_What you have to do_
Where the string "java" shows up in a line of the records, copy that line.

______

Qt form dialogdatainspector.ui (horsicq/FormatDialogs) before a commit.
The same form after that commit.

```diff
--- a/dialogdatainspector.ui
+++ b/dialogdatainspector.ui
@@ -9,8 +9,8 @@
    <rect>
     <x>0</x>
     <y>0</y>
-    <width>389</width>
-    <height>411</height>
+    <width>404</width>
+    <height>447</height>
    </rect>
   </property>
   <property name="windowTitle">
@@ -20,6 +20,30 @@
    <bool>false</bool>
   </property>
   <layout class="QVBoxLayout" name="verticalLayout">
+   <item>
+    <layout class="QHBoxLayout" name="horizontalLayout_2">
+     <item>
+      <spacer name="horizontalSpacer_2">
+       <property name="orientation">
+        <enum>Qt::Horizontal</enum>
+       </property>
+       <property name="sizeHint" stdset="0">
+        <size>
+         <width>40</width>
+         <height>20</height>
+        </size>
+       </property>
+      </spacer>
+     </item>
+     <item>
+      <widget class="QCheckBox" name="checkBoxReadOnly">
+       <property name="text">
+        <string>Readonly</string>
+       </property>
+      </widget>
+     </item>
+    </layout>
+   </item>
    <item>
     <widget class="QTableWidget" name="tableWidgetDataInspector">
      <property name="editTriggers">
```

______

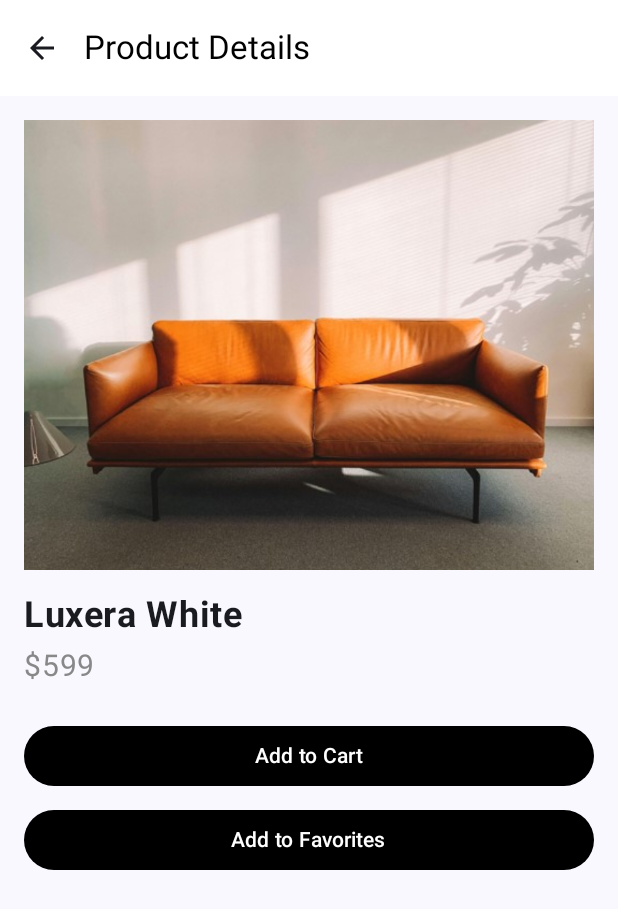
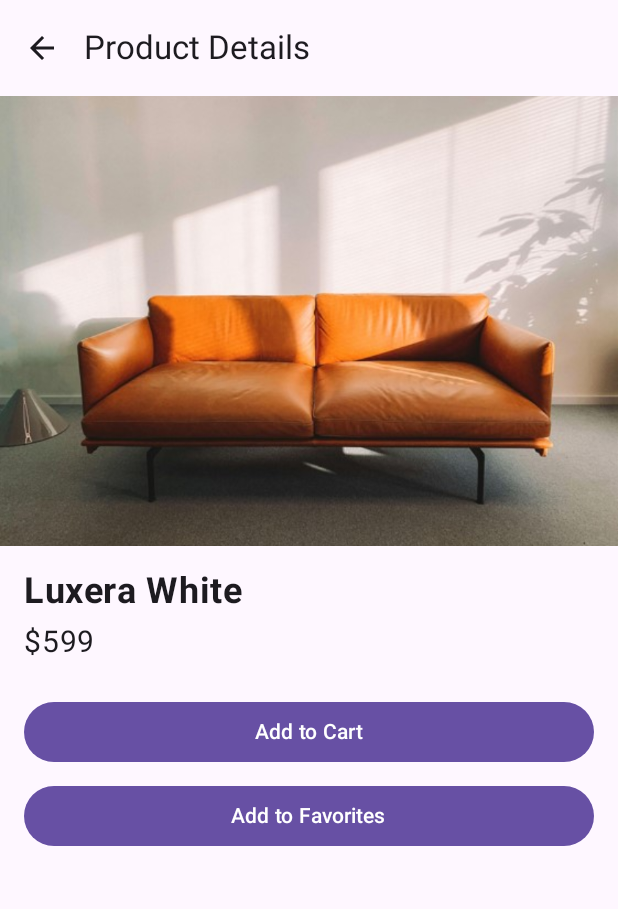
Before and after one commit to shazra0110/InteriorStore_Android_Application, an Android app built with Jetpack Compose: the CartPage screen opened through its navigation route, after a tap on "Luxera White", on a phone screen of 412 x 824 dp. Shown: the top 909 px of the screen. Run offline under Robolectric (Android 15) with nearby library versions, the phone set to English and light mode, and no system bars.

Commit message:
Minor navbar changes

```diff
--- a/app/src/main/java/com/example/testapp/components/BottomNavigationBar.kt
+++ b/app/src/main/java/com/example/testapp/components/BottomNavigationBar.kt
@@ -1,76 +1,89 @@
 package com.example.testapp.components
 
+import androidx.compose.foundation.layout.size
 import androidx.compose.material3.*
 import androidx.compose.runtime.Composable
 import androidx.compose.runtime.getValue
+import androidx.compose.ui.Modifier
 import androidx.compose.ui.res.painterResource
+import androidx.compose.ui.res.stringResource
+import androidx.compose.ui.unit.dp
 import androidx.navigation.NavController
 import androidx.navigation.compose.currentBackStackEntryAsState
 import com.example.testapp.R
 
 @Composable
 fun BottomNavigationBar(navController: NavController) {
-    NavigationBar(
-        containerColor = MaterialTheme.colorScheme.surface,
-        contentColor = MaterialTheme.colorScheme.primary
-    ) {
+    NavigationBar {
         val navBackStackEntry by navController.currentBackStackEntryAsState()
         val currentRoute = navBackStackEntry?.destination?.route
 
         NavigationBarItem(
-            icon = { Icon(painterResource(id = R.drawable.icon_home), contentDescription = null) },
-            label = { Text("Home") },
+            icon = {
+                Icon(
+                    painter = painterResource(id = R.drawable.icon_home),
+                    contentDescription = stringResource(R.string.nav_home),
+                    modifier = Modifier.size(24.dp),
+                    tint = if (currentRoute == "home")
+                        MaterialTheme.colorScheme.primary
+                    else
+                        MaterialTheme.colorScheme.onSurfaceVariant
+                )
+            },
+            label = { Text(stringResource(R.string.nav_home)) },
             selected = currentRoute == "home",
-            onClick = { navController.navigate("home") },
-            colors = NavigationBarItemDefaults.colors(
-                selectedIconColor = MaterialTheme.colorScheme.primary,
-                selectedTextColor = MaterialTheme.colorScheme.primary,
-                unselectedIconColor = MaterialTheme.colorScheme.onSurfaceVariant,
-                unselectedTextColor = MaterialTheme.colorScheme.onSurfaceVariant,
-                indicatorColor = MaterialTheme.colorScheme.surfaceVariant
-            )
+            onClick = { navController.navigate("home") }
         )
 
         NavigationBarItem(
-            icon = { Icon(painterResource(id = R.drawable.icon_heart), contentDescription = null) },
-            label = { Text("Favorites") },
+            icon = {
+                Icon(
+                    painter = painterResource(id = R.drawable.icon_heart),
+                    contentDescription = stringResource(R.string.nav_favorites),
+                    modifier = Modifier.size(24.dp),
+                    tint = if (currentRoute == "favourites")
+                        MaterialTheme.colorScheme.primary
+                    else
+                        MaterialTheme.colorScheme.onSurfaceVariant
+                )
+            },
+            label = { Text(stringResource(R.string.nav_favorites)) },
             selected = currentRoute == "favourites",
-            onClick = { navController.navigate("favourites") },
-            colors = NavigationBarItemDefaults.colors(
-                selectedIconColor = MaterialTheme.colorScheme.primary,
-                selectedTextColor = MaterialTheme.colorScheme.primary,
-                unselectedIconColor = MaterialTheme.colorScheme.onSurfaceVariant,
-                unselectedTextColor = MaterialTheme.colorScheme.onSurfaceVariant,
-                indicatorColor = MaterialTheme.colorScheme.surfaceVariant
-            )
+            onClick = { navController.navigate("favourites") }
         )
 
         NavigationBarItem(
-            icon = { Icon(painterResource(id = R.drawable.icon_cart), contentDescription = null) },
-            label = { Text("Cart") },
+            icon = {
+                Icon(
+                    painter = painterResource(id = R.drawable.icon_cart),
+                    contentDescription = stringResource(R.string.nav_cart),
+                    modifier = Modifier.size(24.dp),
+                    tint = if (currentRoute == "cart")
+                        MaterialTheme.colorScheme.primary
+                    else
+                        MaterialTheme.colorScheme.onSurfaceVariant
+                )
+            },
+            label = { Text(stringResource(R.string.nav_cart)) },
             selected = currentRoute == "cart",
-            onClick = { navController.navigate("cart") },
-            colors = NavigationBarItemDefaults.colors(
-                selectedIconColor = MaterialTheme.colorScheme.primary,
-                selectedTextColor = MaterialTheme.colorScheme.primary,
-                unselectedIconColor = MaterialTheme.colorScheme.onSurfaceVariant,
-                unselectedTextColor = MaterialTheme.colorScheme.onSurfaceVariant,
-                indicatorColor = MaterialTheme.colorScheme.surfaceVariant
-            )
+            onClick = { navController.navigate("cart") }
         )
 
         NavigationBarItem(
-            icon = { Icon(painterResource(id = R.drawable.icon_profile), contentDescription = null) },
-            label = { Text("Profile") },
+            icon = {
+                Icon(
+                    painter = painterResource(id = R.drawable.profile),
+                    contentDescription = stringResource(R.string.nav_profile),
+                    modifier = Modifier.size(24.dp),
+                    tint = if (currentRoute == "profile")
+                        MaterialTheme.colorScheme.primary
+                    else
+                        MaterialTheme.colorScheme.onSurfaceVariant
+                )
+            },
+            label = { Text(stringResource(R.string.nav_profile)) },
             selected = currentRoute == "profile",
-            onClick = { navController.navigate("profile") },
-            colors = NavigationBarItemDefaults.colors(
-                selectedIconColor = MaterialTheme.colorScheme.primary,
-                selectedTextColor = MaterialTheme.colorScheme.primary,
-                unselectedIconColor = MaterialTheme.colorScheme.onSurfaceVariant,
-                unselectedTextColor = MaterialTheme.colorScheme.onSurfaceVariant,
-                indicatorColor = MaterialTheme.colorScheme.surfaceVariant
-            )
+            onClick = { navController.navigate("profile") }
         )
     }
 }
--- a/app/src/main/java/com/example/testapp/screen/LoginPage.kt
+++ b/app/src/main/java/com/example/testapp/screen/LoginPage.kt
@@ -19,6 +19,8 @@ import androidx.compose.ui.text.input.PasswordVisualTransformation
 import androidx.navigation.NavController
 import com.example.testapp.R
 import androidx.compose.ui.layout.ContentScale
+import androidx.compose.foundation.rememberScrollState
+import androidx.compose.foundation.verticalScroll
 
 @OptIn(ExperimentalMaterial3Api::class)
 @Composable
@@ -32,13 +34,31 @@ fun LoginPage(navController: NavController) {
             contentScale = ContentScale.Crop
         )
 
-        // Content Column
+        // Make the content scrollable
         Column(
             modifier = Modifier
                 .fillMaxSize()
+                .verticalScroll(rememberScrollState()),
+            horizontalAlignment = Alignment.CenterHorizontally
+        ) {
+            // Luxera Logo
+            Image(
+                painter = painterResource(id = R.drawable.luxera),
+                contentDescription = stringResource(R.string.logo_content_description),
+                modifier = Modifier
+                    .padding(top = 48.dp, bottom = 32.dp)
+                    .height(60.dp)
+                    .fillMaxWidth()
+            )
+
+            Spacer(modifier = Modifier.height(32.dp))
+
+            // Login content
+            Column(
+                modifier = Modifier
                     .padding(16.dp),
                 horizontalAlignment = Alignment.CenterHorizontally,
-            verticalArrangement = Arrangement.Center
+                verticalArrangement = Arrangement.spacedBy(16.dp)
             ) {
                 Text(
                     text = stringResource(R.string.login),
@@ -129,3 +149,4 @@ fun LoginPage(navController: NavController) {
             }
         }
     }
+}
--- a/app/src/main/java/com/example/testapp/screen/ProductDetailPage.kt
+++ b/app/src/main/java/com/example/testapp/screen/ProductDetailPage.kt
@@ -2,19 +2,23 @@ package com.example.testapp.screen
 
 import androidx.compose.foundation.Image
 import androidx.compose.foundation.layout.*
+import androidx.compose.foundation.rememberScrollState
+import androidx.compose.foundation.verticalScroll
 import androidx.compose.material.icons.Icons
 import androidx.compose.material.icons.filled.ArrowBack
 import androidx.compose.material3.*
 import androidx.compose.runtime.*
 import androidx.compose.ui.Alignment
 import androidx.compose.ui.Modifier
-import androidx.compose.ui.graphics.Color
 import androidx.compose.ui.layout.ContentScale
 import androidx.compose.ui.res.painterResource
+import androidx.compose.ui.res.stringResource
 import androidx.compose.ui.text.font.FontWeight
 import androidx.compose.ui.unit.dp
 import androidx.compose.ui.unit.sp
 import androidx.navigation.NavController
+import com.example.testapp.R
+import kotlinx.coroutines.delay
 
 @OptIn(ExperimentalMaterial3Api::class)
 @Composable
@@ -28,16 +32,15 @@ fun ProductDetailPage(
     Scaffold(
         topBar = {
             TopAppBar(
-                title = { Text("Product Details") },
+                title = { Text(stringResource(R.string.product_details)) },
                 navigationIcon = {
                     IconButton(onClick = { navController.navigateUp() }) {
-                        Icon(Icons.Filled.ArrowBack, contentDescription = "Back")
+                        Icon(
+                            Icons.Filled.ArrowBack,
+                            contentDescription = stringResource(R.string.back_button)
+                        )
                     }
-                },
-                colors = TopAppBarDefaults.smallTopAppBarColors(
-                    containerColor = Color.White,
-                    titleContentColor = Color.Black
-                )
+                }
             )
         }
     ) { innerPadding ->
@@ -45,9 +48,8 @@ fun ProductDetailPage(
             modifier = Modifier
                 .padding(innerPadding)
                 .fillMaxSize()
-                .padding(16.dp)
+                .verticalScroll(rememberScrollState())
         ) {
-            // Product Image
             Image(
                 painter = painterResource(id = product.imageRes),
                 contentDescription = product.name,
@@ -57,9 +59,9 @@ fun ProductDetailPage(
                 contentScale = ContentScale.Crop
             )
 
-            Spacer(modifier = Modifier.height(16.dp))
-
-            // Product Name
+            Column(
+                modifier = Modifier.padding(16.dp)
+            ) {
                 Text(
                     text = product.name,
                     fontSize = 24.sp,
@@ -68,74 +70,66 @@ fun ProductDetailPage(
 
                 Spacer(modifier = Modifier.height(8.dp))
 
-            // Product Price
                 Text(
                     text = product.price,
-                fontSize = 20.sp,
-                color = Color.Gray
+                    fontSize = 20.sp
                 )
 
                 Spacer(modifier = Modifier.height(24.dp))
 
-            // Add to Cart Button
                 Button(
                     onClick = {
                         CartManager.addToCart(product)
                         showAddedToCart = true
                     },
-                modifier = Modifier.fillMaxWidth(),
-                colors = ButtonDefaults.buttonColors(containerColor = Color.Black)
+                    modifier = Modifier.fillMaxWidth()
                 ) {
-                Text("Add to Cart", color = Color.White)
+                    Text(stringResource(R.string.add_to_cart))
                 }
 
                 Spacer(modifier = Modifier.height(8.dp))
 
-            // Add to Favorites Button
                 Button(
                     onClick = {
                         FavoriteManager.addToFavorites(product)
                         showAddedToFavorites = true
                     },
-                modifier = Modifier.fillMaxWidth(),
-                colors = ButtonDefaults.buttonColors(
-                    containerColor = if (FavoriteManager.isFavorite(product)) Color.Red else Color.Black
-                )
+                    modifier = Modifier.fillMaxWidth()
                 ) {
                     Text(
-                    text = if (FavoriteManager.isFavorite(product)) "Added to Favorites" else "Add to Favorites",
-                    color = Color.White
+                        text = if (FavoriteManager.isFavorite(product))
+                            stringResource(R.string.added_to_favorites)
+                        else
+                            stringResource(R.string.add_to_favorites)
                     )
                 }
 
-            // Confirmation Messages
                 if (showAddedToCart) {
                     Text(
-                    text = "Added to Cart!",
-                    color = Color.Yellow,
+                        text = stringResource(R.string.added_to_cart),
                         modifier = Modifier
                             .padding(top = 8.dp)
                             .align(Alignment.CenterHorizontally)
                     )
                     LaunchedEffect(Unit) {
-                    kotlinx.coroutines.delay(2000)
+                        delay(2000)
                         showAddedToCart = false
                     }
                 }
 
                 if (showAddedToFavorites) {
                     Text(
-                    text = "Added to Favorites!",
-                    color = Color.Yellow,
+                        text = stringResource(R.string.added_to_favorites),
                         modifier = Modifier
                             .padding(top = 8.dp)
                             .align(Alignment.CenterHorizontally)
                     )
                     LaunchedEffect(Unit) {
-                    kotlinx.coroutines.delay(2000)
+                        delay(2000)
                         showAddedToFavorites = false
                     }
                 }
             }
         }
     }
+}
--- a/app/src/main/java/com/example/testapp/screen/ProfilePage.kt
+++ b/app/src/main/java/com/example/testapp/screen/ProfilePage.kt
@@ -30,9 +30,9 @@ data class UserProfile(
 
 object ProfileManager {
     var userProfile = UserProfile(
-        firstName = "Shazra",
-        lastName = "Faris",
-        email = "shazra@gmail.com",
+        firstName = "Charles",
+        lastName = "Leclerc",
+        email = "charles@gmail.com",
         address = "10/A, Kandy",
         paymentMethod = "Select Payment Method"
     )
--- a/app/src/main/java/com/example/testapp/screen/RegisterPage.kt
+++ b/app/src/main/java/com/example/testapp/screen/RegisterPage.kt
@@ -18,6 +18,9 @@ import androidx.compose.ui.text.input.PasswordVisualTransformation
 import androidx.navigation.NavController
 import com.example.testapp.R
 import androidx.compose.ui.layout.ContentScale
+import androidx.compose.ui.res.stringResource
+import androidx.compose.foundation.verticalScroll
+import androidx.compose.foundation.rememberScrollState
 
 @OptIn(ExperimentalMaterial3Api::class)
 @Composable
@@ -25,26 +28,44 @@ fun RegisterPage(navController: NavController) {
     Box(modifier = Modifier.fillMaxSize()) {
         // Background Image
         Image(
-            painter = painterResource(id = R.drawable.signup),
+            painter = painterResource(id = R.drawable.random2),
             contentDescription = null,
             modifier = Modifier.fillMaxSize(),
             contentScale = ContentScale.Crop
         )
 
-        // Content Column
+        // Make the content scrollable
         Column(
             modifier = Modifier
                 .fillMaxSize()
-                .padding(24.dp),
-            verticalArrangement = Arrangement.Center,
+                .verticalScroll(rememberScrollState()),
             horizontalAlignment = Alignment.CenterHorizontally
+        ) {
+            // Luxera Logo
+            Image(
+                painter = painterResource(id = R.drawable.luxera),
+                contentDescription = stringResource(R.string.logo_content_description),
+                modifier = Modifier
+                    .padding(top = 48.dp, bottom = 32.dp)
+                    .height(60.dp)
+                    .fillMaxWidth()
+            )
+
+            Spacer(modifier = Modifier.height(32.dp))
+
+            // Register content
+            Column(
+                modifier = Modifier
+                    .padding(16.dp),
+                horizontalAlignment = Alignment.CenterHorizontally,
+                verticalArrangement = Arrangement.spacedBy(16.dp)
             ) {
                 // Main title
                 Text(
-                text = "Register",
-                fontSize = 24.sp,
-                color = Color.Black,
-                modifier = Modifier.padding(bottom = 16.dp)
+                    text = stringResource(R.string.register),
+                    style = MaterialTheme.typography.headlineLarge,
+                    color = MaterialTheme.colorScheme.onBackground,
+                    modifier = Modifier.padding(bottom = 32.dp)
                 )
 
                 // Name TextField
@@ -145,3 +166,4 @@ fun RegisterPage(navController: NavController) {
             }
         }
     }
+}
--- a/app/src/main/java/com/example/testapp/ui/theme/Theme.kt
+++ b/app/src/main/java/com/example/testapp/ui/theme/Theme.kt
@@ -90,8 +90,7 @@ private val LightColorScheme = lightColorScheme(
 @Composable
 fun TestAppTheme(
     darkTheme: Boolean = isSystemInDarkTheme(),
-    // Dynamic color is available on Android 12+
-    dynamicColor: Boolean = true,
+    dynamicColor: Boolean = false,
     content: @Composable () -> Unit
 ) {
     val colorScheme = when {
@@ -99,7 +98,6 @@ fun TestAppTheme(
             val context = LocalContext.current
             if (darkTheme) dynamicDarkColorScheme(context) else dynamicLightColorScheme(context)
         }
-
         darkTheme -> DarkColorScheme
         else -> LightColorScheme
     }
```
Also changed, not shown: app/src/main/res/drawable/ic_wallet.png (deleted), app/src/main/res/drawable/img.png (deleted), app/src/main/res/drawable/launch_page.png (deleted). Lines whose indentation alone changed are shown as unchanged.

______

_Exercise output_
--- a/app/src/main/java/com/example/testapp/components/BottomNavigationBar.kt
+++ b/app/src/main/java/com/example/testapp/components/BottomNavigationBar.kt
--- a/app/src/main/java/com/example/testapp/screen/LoginPage.kt
+++ b/app/src/main/java/com/example/testapp/screen/LoginPage.kt
--- a/app/src/main/java/com/example/testapp/screen/ProductDetailPage.kt
+++ b/app/src/main/java/com/example/testapp/screen/ProductDetailPage.kt
--- a/app/src/main/java/com/example/testapp/screen/ProfilePage.kt
+++ b/app/src/main/java/com/example/testapp/screen/ProfilePage.kt
--- a/app/src/main/java/com/example/testapp/screen/RegisterPage.kt
+++ b/app/src/main/java/com/example/testapp/screen/RegisterPage.kt
--- a/app/src/main/java/com/example/testapp/ui/theme/Theme.kt
+++ b/app/src/main/java/com/example/testapp/ui/theme/Theme.kt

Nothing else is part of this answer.